* _Records_
◇ ◇ ◇
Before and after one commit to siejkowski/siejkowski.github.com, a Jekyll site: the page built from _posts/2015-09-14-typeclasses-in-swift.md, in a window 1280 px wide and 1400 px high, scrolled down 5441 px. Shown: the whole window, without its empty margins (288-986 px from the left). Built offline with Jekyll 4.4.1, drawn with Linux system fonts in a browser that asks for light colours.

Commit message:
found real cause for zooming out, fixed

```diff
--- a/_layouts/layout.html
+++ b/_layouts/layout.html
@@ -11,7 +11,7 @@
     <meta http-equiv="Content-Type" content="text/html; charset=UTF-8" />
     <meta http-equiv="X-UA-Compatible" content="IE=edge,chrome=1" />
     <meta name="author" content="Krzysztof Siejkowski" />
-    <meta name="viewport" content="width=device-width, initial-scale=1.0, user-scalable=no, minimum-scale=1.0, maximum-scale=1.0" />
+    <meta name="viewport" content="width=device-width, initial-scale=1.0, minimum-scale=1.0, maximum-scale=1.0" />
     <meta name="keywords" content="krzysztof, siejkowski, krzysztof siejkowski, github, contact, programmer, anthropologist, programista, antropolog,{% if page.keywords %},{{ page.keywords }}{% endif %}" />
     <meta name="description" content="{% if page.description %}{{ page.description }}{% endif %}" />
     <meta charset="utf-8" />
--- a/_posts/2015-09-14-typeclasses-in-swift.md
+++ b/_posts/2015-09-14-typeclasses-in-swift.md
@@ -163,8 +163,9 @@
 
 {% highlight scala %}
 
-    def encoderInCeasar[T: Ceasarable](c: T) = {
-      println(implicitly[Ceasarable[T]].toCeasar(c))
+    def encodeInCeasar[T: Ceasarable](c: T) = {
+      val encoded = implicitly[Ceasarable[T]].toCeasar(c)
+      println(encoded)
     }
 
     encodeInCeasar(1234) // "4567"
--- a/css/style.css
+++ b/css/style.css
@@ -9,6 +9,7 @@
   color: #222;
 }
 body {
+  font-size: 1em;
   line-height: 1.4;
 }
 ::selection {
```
◇ ◇ ◇
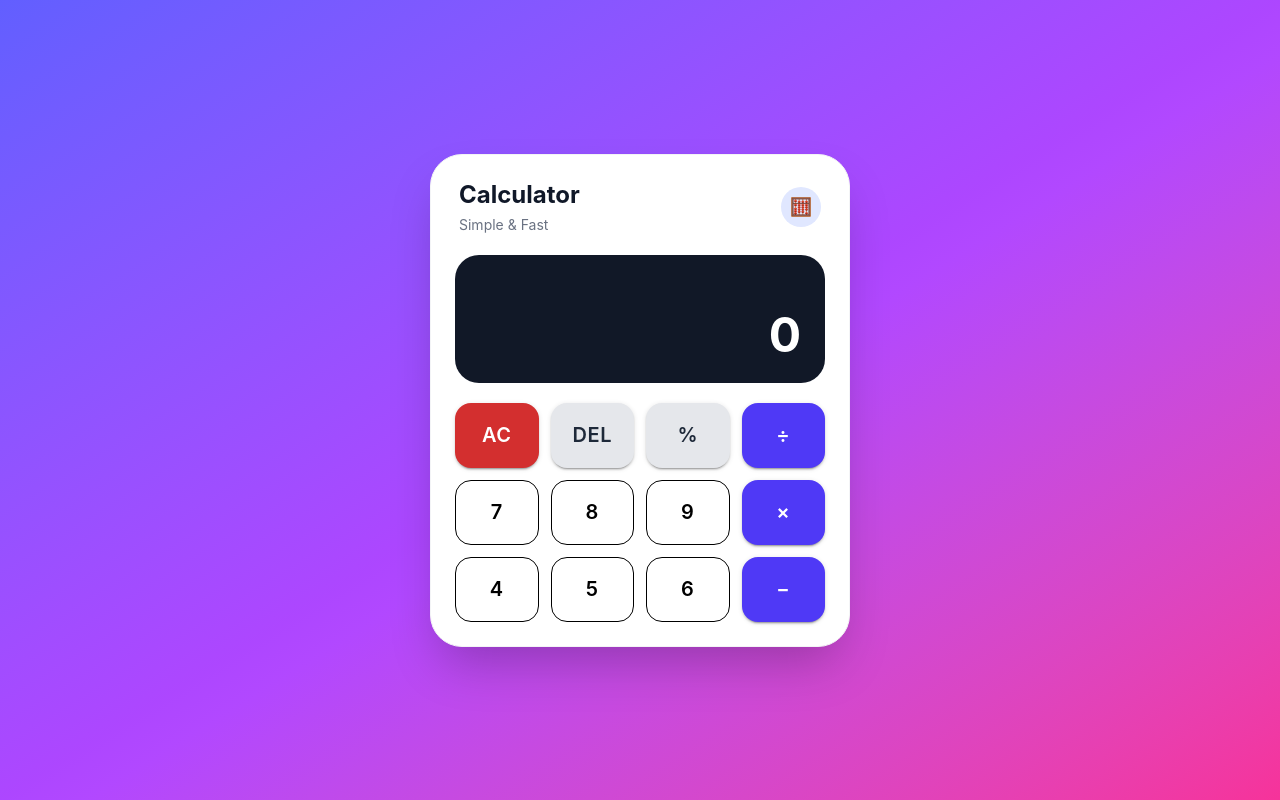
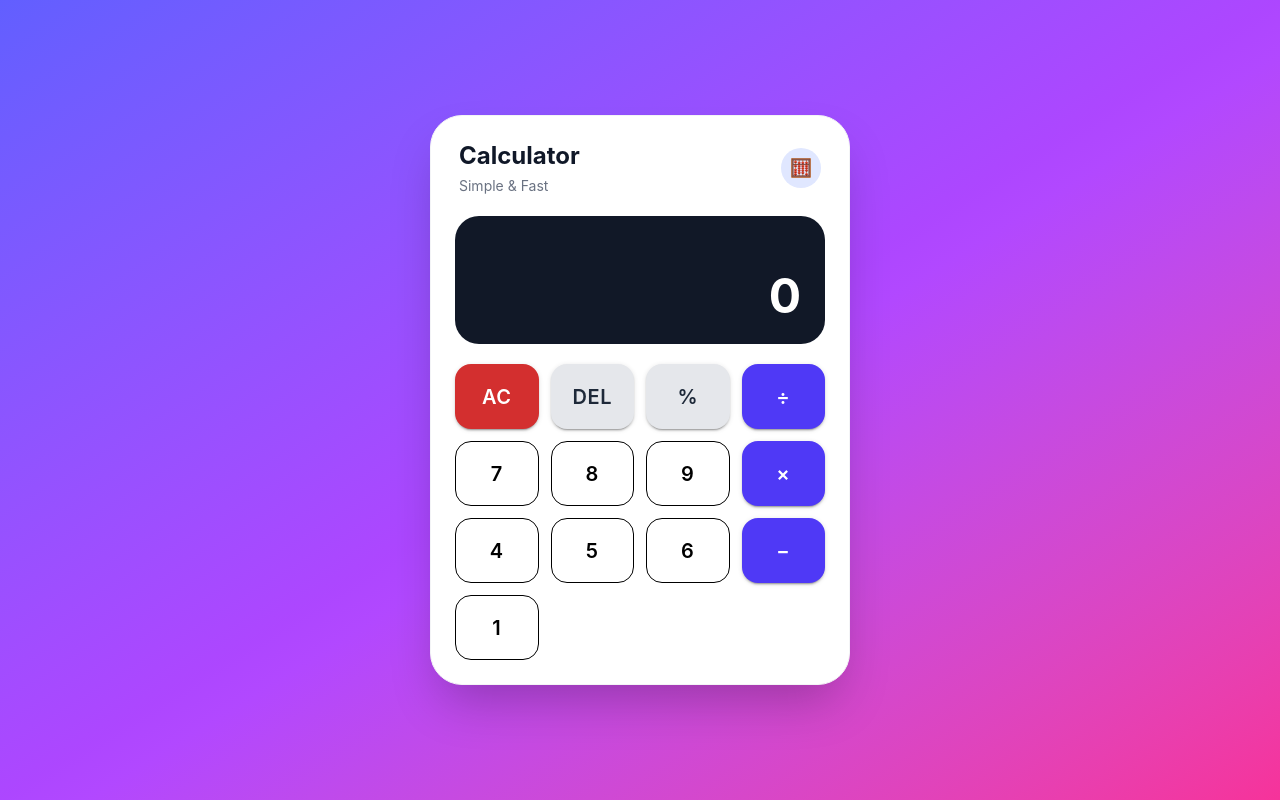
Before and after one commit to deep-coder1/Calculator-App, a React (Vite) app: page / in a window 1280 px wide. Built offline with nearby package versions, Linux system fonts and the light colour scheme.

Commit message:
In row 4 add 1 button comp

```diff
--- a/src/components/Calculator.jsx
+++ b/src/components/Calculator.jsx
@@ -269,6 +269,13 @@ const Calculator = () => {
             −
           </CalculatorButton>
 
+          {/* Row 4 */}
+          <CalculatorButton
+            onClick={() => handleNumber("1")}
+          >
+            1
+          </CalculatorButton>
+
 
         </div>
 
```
◇ ◇ ◇
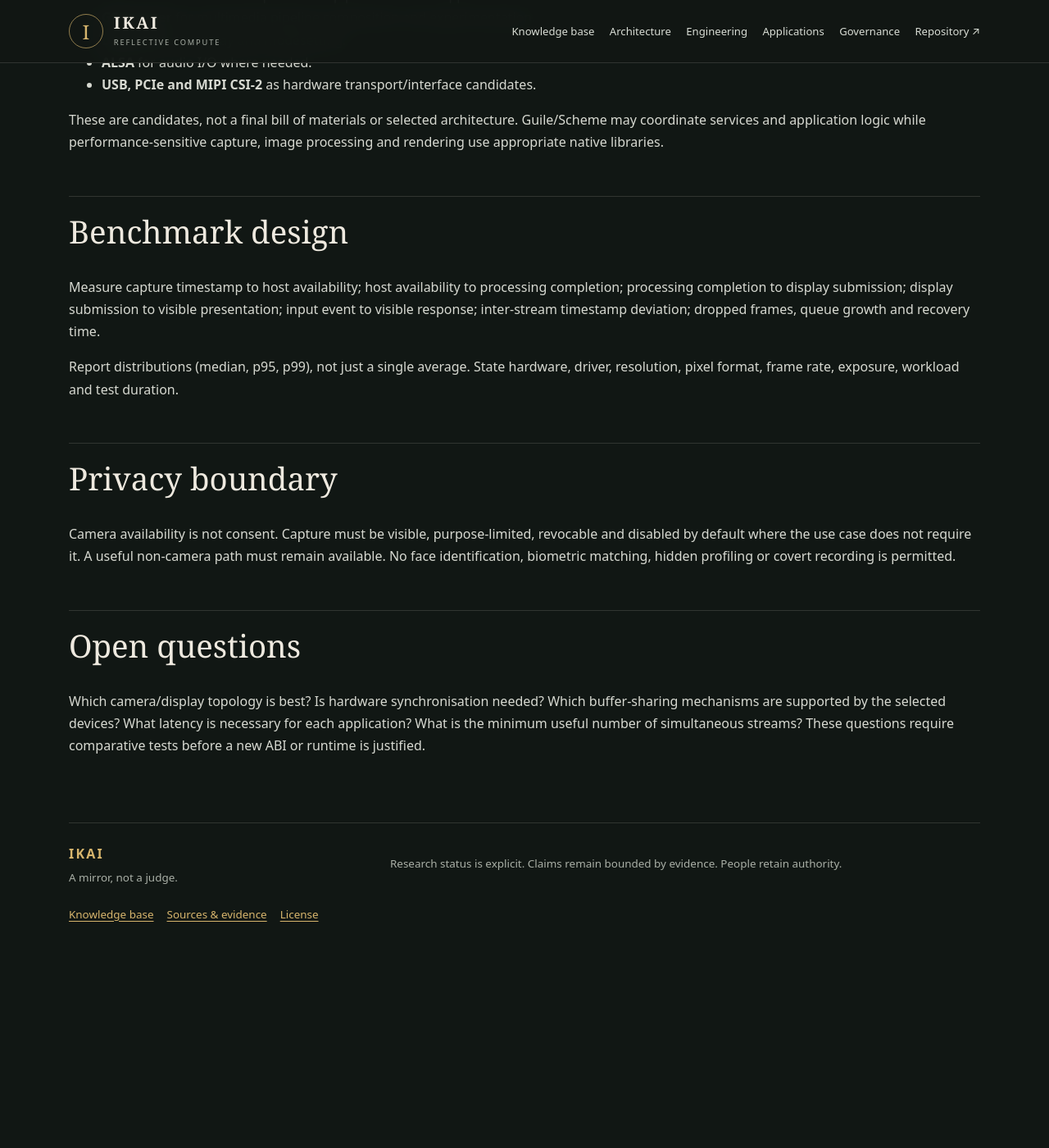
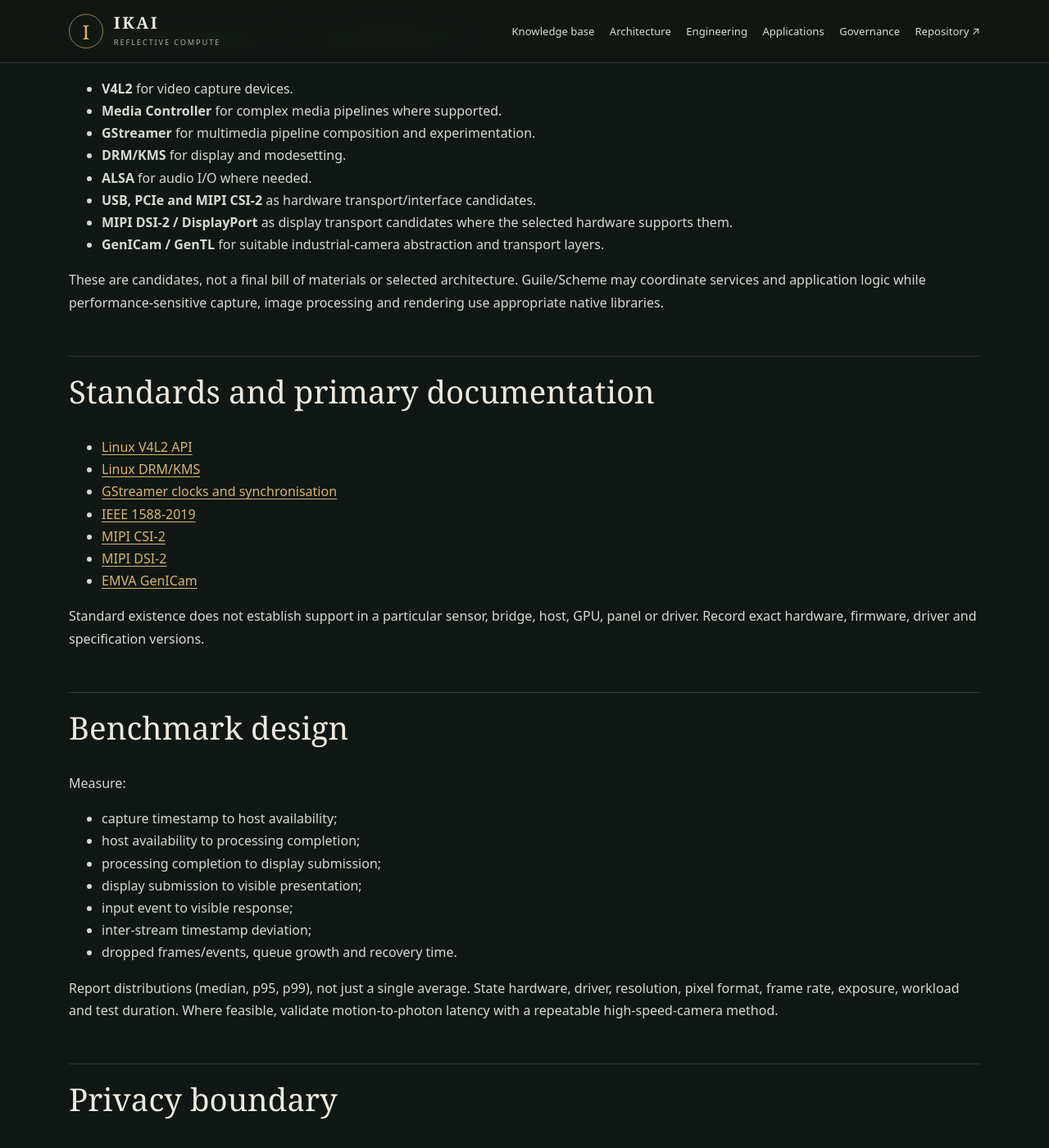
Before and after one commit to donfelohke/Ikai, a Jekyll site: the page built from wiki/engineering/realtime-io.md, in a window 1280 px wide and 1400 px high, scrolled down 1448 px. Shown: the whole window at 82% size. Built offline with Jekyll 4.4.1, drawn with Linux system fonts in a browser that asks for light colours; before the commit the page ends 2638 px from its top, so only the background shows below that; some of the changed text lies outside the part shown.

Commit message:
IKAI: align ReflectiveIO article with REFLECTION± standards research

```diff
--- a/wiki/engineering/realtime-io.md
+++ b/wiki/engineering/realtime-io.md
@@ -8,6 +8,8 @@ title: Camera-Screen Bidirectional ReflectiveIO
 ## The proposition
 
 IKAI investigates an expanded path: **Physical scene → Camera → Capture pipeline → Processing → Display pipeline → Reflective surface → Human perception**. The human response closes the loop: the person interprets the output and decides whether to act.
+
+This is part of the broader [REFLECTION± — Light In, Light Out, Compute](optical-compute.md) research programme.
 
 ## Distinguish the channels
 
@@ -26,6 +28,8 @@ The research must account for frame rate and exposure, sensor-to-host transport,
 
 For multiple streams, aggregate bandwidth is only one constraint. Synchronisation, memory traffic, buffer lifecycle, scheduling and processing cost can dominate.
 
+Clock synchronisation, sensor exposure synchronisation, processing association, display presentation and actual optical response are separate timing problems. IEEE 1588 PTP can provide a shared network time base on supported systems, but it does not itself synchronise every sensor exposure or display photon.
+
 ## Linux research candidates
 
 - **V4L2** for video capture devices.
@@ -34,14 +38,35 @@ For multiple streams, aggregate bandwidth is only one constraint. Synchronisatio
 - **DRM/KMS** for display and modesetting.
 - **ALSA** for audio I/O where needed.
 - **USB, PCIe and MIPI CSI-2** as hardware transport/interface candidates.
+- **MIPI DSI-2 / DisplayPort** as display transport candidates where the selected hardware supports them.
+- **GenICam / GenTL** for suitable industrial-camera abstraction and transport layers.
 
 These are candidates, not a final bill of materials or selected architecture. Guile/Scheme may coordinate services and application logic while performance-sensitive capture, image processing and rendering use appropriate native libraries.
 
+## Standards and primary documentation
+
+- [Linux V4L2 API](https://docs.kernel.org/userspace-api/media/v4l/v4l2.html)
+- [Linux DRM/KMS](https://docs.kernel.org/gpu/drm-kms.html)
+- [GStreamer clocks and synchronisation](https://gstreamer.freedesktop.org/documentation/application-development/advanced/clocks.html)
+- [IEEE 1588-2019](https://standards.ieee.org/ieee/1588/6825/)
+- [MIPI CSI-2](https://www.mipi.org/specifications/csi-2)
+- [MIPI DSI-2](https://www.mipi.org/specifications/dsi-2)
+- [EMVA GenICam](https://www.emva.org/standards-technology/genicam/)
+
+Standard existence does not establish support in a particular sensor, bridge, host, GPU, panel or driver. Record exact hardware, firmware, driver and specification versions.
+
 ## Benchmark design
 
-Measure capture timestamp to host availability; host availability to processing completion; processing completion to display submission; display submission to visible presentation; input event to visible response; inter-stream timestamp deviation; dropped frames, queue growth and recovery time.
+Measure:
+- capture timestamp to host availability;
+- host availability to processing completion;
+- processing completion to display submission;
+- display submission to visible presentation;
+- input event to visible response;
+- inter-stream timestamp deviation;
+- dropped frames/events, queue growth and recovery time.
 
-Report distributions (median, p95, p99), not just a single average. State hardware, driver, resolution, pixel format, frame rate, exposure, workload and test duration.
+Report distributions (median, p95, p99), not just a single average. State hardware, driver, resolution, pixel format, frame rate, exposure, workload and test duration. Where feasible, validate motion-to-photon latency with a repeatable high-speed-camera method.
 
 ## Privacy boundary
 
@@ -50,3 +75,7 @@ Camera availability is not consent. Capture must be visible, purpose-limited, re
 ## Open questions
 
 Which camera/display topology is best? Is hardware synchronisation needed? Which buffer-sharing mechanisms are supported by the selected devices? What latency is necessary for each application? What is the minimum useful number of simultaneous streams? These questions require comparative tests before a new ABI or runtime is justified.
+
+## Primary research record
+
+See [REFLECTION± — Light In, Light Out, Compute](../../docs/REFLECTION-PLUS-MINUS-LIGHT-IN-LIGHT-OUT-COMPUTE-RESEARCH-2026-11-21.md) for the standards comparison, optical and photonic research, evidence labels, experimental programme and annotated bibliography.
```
◇ ◇ ◇
* _The problem_
Find out how many lines in the listing contain the string "host". Give the number alone.

* _Answer for this exercise_
5